-------- Task inputs
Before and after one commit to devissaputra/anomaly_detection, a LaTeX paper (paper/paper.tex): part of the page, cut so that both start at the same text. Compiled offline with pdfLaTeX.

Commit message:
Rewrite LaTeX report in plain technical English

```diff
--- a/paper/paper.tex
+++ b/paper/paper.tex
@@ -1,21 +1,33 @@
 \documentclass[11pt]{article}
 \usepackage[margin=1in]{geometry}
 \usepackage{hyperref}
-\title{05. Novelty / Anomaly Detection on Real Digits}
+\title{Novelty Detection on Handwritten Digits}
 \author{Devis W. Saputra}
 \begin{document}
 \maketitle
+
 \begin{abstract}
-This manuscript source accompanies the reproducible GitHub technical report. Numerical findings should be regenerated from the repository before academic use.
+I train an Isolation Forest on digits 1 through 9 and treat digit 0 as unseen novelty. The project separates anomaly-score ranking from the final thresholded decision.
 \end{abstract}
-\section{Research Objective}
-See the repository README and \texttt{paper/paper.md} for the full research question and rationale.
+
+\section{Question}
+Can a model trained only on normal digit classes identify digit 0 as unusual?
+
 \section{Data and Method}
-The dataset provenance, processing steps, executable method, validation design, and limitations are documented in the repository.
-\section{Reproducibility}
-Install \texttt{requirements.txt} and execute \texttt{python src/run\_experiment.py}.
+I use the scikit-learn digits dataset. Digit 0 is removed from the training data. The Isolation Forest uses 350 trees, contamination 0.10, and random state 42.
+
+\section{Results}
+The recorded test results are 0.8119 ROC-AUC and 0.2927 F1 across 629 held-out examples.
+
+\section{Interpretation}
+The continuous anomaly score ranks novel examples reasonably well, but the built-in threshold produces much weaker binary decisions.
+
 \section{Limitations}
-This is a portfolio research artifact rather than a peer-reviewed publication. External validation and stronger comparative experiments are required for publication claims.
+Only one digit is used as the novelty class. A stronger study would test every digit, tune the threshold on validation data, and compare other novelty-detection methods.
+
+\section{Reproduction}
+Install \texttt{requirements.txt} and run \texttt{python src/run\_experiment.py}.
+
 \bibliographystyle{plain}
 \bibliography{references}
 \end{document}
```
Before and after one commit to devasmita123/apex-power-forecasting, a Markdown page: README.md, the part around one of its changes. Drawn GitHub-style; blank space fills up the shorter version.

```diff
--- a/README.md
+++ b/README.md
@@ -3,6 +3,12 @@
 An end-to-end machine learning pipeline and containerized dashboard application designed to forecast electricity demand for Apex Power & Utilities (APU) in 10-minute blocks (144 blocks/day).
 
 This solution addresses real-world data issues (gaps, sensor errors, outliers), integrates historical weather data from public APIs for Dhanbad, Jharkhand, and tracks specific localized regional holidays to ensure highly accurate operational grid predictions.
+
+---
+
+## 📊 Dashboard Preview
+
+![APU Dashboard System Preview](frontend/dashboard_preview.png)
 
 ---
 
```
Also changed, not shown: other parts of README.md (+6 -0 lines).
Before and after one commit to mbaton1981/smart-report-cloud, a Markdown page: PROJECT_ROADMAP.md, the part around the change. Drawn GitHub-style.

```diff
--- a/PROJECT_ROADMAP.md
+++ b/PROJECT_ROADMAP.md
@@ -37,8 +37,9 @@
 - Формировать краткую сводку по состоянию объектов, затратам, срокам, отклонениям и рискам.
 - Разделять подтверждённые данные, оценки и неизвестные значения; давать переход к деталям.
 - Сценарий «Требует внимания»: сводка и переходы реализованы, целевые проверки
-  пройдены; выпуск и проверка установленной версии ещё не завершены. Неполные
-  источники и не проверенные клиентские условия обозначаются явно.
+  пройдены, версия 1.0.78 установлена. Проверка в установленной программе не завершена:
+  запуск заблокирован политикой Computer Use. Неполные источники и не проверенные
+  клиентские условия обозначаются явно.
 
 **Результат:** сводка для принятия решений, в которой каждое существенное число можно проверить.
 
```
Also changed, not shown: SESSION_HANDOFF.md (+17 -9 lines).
----------------
**Assigned task**
Find each line in the listing above that contains "paper", and copy that line.

**Output for this task**
Before and after one commit to devissaputra/anomaly_detection, a LaTeX paper (paper/paper.tex): part of the page, cut so that both start at the same text. Compiled offline with pdfLaTeX.
--- a/paper/paper.tex
+++ b/paper/paper.tex
-See the repository README and \texttt{paper/paper.md} for the full research question and rationale.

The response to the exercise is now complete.